FDA Green-Lights Light Therapy for Dangerous Skin Condition
Oct. 3, 2000 -- The FDA has approved a new therapy for treating actinic keratoses, a skin disease resulting from repeated sun exposure. The treatment is called photodynamic therapy -- or PDT -- and although patients prefer the new approach over current treatments, doctors say prevention is still the best medicine.
Actinic keratoses consists of scaly discolored patches often found on the face and scalp of fair-skinned adults over the age of 40. If left untreated, the patches can lead to skin cancer. In fact, 40% of one type of skin cancer starts as actinic keratoses. That's why the American Cancer Society, the Skin Cancer Foundation, and the American Academy of Dermatology recommend prompt treatment, especially if the patches are bleeding or getting larger.

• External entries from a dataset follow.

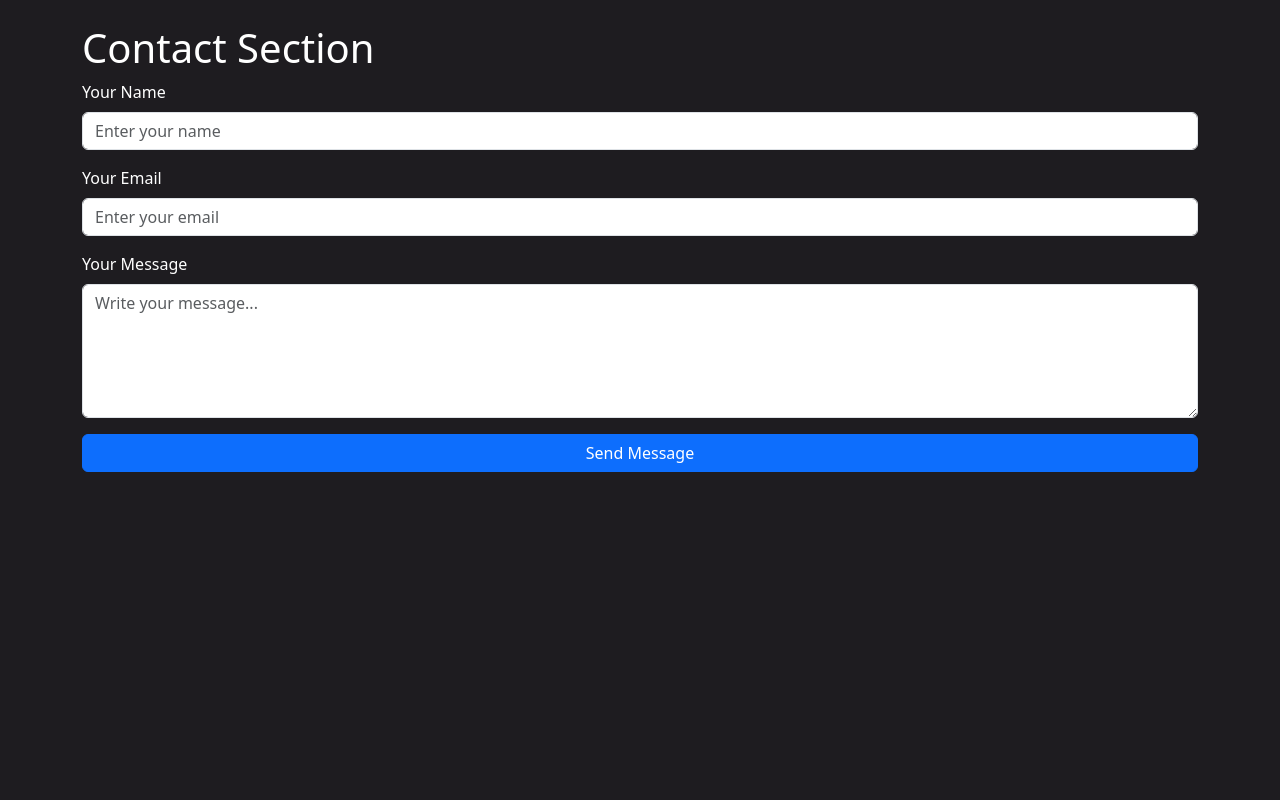
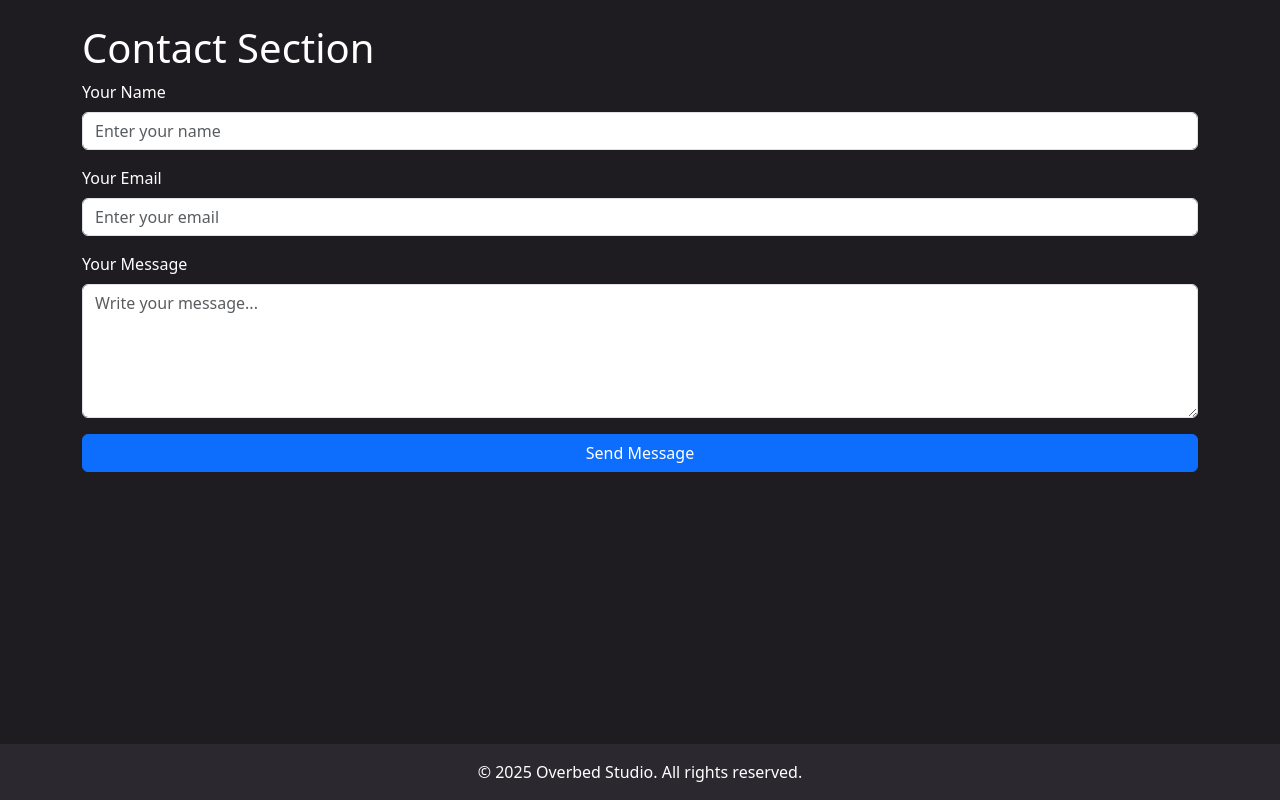
Before and after one commit to Overbed-Studio/overbed-company-profile, a Next.js app: page / in a window 1280 px wide. Shown: the part 3332-4132 px from the top of the page. Before the commit the page ends 4076 px from the top, so only its background shows below. Built offline with nearby package versions, Linux system fonts and the light colour scheme.

Commit message:
feat: add footer

```diff
--- a/src/app/page.tsx
+++ b/src/app/page.tsx
@@ -382,6 +382,13 @@ export default function Home() {
           </div>
         </div>
       </section>
+
+      <footer className="text-white text-center py-3" style={{ backgroundColor: "#2b2830ff" }}>
+        <p className="mb-0">
+          &copy; {new Date().getFullYear()} Overbed Studio. All rights
+          reserved.
+        </p>
+      </footer>
     </div>
   );
 }
```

PDT uses blue light to activate the drug Levulan. After a physician applies Levulan to the skin with a special applicator, patients return the next day for a light treatment. Compared to two other treatment options, PDT has fewer side effects, yet it costs about the same.

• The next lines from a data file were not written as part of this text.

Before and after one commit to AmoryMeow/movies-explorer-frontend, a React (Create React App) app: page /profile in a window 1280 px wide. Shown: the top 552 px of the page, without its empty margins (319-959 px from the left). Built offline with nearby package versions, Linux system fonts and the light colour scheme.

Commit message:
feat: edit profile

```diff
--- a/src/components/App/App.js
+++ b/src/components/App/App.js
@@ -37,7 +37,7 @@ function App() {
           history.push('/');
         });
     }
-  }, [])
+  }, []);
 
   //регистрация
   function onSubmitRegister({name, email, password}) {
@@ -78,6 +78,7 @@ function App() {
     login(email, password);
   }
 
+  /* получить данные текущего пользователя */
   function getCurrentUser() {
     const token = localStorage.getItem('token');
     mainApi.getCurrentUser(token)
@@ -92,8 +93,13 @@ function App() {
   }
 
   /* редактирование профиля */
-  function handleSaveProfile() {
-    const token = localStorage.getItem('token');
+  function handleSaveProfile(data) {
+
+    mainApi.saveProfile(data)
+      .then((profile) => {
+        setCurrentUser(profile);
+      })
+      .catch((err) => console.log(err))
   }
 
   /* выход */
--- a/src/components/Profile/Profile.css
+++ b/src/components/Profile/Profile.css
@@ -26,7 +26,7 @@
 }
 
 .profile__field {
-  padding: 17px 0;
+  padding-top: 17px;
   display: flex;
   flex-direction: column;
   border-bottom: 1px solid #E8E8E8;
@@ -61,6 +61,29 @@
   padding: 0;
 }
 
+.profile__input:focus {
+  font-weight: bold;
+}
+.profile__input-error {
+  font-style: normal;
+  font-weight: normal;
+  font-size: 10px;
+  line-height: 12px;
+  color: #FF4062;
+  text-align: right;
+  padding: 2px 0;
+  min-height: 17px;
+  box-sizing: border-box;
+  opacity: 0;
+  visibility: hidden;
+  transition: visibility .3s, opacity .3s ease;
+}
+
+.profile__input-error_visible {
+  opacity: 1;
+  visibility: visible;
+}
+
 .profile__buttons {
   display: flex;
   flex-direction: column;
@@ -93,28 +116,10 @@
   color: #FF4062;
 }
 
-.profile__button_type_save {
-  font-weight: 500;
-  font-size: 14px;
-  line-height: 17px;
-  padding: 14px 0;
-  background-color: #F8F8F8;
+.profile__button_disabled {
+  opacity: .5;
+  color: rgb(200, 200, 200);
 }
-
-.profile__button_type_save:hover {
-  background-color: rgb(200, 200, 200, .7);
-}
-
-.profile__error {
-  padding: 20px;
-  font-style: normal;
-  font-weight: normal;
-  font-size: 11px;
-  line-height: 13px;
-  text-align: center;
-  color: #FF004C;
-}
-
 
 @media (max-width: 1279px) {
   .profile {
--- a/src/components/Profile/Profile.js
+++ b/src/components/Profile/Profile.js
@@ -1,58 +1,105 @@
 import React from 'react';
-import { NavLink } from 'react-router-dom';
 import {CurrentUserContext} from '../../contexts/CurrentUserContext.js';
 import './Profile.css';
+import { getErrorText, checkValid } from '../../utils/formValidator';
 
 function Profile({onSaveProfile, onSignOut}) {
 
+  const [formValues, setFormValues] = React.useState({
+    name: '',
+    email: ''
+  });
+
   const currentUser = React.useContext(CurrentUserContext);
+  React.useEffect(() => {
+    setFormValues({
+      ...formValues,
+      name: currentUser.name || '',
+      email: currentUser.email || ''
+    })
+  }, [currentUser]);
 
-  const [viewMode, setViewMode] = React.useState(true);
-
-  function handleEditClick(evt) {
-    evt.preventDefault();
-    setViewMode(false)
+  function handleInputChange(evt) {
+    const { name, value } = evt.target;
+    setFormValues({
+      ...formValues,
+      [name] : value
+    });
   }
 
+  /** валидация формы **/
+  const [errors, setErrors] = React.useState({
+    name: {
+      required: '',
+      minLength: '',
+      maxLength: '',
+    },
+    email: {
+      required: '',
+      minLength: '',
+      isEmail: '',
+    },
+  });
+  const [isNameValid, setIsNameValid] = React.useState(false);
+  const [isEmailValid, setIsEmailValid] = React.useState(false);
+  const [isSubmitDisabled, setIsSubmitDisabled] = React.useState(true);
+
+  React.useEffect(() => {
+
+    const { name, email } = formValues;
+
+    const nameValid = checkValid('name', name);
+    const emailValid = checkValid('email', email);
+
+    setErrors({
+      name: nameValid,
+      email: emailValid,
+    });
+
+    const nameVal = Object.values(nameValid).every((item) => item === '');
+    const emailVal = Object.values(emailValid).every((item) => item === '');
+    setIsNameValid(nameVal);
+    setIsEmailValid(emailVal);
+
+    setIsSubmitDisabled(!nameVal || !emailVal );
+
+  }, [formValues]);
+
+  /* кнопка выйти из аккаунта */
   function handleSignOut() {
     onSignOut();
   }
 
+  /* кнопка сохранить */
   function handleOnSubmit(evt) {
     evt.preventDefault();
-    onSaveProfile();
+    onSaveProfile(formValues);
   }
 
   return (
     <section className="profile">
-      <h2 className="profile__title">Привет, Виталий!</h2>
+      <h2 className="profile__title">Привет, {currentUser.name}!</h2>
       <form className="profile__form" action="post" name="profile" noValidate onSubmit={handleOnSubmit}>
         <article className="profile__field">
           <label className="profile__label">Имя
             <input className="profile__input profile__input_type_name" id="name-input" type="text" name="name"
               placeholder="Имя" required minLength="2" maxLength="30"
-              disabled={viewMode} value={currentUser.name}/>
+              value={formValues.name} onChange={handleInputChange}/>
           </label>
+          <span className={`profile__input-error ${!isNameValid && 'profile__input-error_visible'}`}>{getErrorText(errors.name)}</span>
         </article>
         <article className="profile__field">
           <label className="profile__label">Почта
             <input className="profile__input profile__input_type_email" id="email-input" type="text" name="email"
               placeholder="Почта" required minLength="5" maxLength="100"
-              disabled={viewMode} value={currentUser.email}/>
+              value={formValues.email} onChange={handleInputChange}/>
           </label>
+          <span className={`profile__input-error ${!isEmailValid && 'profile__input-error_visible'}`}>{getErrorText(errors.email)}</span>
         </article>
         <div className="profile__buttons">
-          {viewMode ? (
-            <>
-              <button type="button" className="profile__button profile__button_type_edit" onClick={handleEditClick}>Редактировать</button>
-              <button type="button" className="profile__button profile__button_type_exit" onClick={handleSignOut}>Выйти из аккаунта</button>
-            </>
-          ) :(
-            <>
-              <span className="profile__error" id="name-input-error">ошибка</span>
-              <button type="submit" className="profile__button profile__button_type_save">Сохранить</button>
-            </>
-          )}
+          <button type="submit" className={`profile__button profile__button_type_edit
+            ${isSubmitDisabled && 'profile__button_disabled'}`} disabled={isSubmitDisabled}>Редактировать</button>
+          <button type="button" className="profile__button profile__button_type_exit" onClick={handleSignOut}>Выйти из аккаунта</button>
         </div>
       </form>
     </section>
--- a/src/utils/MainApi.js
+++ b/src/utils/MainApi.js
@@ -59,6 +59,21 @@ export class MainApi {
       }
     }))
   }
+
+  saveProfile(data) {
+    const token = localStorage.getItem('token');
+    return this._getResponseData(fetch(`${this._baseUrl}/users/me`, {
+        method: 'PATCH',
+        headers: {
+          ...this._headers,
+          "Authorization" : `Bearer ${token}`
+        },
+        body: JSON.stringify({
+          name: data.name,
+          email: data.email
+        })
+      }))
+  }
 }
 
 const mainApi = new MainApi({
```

One of these options is cryotherapy, or freezing the lesions with liquid nitrogen. This is effective, but time-consuming if there's lots of patches. It's also not covered by Medicare without a previous history of skin cancer, which causes many dermatologists to prescribe the other option, Efudex liquid or cream, for up to a month. Unfortunately, this therapy often causes severe redness and burning of the skin.
"After using [Efudex], I've seen faces that look like hamburger in no time," says Richard Taylor, MD, chief of dermatology at the Miami VA Medical Center. "It's often unpleasant, so many patients just stop using it," Taylor, who is also professor of dermatology at the University of Miami School of Medicine, tells WebMD.

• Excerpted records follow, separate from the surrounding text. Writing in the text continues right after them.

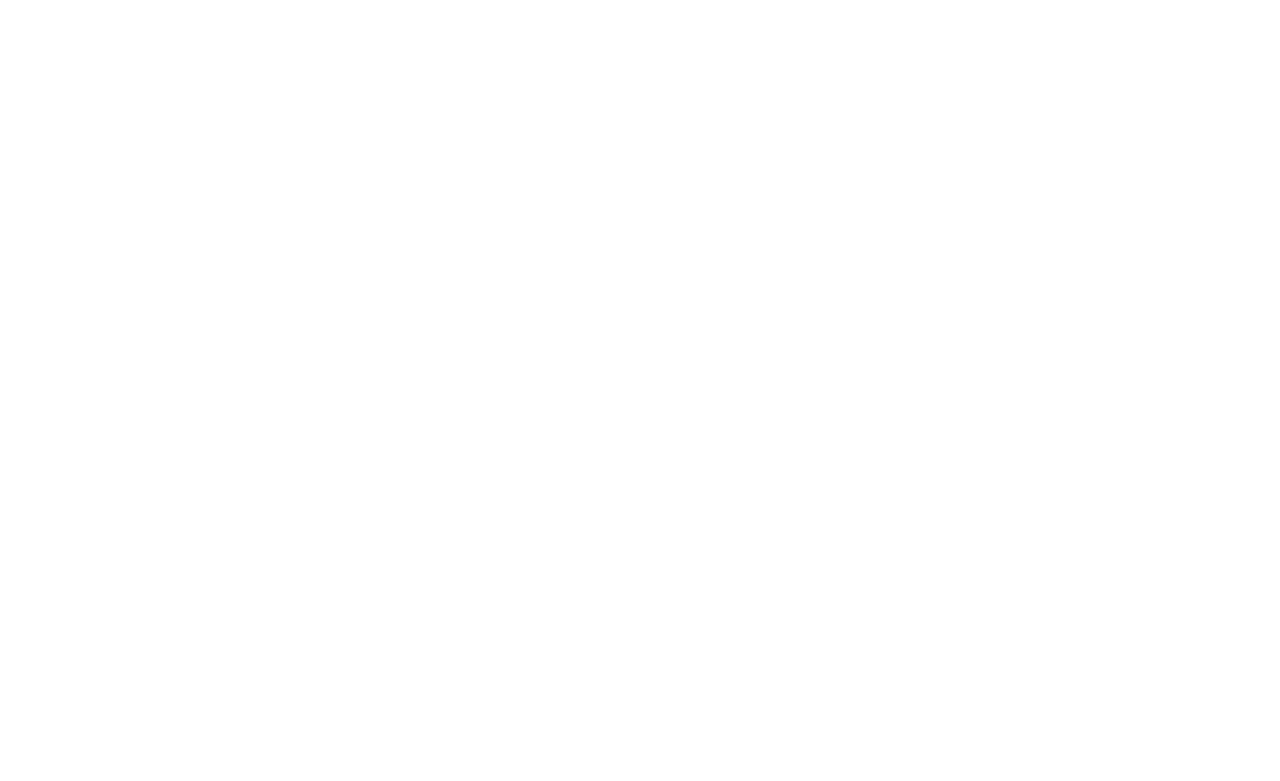
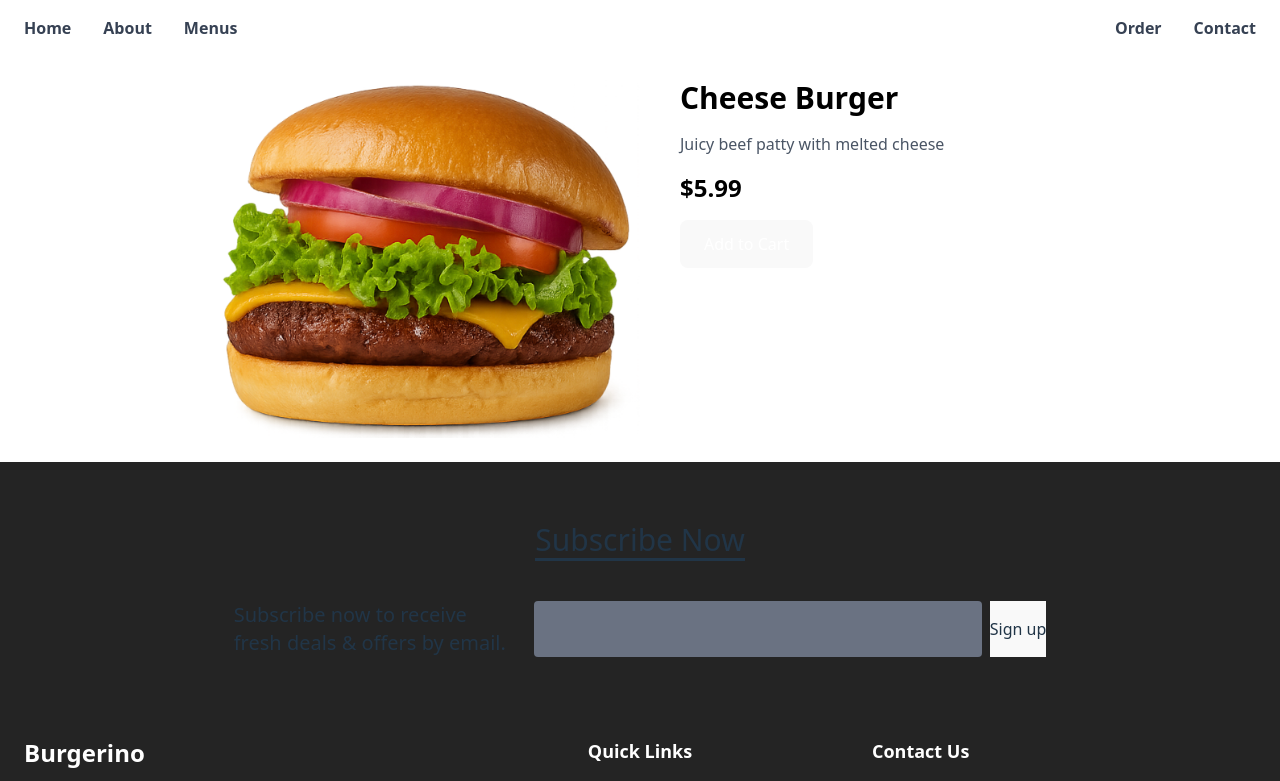
Before and after one commit to andrei-db/fastfood-frontend, a React (Vite) app: page /order/1 in a window 1280 px wide. Before the commit this address had no page. Shown: the top 781 px of the page. Built offline with nearby package versions, Linux system fonts and the light colour scheme.

Commit message:
created product page

```diff
--- a/src/App.jsx
+++ b/src/App.jsx
@@ -4,15 +4,17 @@ import Home from './pages/Home'
 import About from './pages/About'
 import Menus from './pages/Menus'
 import Order from './pages/Order'
+import ProductPage from './pages/ProductPage'
 function App() {
 
   return (
     <>
       <Routes>
         <Route path="/" element={<Home />} />
-        <Route path="/" element={<About />} />
-        <Route path="/" element={<Menus />} />
+        <Route path="/about" element={<About />} />
+        <Route path="/menus" element={<Menus />} />
         <Route path="/order" element={<Order />} />
+        <Route path="/order/:id" element={<ProductPage />} />
       </Routes>
     </>
   )
--- a/src/components/MenuItemCard.jsx
+++ b/src/components/MenuItemCard.jsx
@@ -1,23 +1,18 @@
+import { Link } from "react-router-dom";
 import { useCart } from "../context/CartContext";
 
 function MenuItemCard({ id, name, price, description, image }) {
     const { addToCart } = useCart();
 
     return (
-    <div className="p-4 bg-white text-black rounded-2xl flex flex-col items-center justify-center">
-      <img src={image} alt={name} className="h-50 w-60 object-cover rounded-xl mb-3" />
+        <Link to={`/order/${id}`}>
+        <div className=" bg-white text-black rounded-2xl flex flex-col items-center justify-center">
+            <img src={image} alt={name} className="h-55 w-60 object-cover rounded-xl mb-3" />
             <h3 className="text-lg font-bold">{name}</h3>
             <p className="text-sm text-gray-600">{description}</p>
-
             <span className="font-bold">${price}</span>
-        <button
-          onClick={() => addToCart({ id, name, price })}
-          className="px-3 py-1 bg-red-500 text-white rounded-lg hover:bg-red-600"
-        >
-          Add
-        </button>
-
         </div>
+        </Link>
     );
 }
 
--- a/src/components/Navbar.jsx
+++ b/src/components/Navbar.jsx
@@ -3,7 +3,7 @@ import { Link } from "react-router-dom";
 function Navbar() {
     return (
         <>
-            <nav className="fixed top-5 left-0 w-full z-50 text-black">
+            <nav className="w-full z-50 text-black">
                 <div className="max-w-7xl mx-auto px-6 py-4 flex justify-between items-center">
                     <div className="hidden md:flex gap-8 text-gray-700 font-bold">
                         <Link to="/" className="hover:text-red-500">Home</Link>
--- a/src/data/products.js
+++ b/src/data/products.js
@@ -23,7 +23,14 @@ const products = [
     description: "Refreshing classic",
     image: "/cola.png",
   },
-
+   {
+    id: 4,
+    name: "Orange Juice",
+    price: 1.99,
+    category: "drinks",
+    description: "Refreshing orange juice",
+    image: "/orange-juice.png",
+  },
 ];
 
 export default products;
--- a/src/index.css
+++ b/src/index.css
@@ -22,26 +22,6 @@ body {
   min-height: 100vh;
 }
 
-
-button {
-  border-radius: 8px;
-  border: 1px solid transparent;
-  padding: 0.6em 1.2em;
-  font-size: 1em;
-  font-weight: 500;
-  font-family: inherit;
-  background-color: #1a1a1a;
-  cursor: pointer;
-  transition: border-color 0.25s;
-}
-button:hover {
-  border-color: #646cff;
-}
-button:focus,
-button:focus-visible {
-  outline: 4px auto -webkit-focus-ring-color;
-}
-
 @media (prefers-color-scheme: light) {
   :root {
     color: #213547;
--- a/src/pages/About.jsx
+++ b/src/pages/About.jsx
@@ -1,7 +1,10 @@
-
+import Navbar from "../components/Navbar";
+import Footer from "../components/Footer";
 function About(){
     return(
         <>
+        <Navbar />
+        <Footer />
         </>
     )
 }
--- a/src/pages/Menus.jsx
+++ b/src/pages/Menus.jsx
@@ -1,8 +1,10 @@
-
-function Menus(){
-    return(
+import Navbar from "../components/Navbar";
+import Footer from "../components/Footer";
+function Menus() {
+    return (
         <>
-
+            <Navbar />
+            <Footer />
         </>
     )
 }
--- a/src/pages/Order.jsx
+++ b/src/pages/Order.jsx
@@ -21,7 +21,7 @@ function Order() {
             key={cat}
             onClick={() => setFilter(cat)}
             className={`px-4 py-2 rounded-lg ${
-              filter === cat ? "bg-red-500 text-white" : "bg-gray-200"
+              filter === cat ? "bg-black text-white" : "bg-gray-500"
             }`}
           >
             {cat.charAt(0).toUpperCase() + cat.slice(1)}
@@ -29,7 +29,7 @@ function Order() {
         ))}
       </div>
 
-      <div className="grid grid-cols-1 sm:grid-cols-2 lg:grid-cols-3 gap-6">
+      <div className="grid grid-cols-1 sm:grid-cols-2 md:grid-cols-3 lg:grid-cols-4 gap-6">
         {filtered.map((product) => (
           <MenuItemCard key={product.id} {...product} />
         ))}
--- /dev/null
+++ b/src/pages/ProductPage.jsx
@@ -0,0 +1,42 @@
+import { useParams } from "react-router-dom";
+import products from "../data/products";
+import { useCart } from "../context/CartContext";
+import Navbar from "../components/Navbar";
+import Footer from "../components/Footer";
+function ProductPage() {
+    const { id } = useParams();
+    const { addToCart } = useCart();
+
+    const product = products.find((p) => p.id === parseInt(id));
+
+    if (!product) return <p>Product not found</p>;
+
+    return (
+        <>
+        <Navbar />
+        <div className="max-w-4xl mx-auto p-6 flex flex-col md:flex-row gap-10">
+            <img
+                src={product.image}
+                alt={product.name}
+                className="w-full md:w-1/2 rounded-xl object-cover"
+            />
+
+            <div className="flex-1 space-y-4">
+                <h1 className="text-black text-3xl font-bold">{product.name}</h1>
+                <p className="text-gray-600">{product.description}</p>
+                <p className="text-black text-2xl font-bold">${product.price}</p>
+
+                <button
+                    onClick={() => addToCart(product)}
+                    className="px-6 py-3 bg-red-500 text-white rounded-lg hover:bg-red-600"
+                >
+                    Add to Cart
+                </button>
+            </div>
+        </div>
+        <Footer />
+        </>
+    );
+}
+
+export default ProductPage;
```
Also changed, not shown: public/orange-juice.png (added). Lines whose indentation alone changed are shown as unchanged.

But as one of the doctors who tested the new light therapy, Taylor tells WebMD that it has very few side effects. Following treatment in studies, more than 80% of the patients said they'd use it again, and over 90% rated their response as excellent or good. With just one or two applications, nearly 90% had most of their lesions cleared, and only 3% discontinued treatment due to stinging or burning.
After winning FDA approval last week, the therapy will soon be available to patients. In the meantime, its developer and distributor are teaching doctors how to bill insurance plans for the procedure so patients won't have to pay out of pocket, according to dermatologist Geoffrey Shulman, MD, the president and CEO of DUSA Pharmaceuticals in Wilmington, Mass.
Others want to make sure that patients know how to prevent actinic keratoses. "If you reduce sun exposure, you not only lower the risk of [actinic keratoses], but also squamous cell carcinoma, basal cell carcinoma, and malignant melanoma," says Mark Naylor, MD, an associate professor of dermatology at the University of Oklahoma School of Medicine. As a three-step prevention approach, here's what Naylor and the American Academy of Dermatology recommend:
- Avoid the sun from 10 a.m. to 4 p.m., when it's directly overhead.
- Wear protective clothing like long sleeves and a hat.
- Apply a sunscreen with an SPF of 30 daily, using enough to fill a shot glass.
Suspicious-looking skin patches on the face or body should be seen by a doctor for evaluation.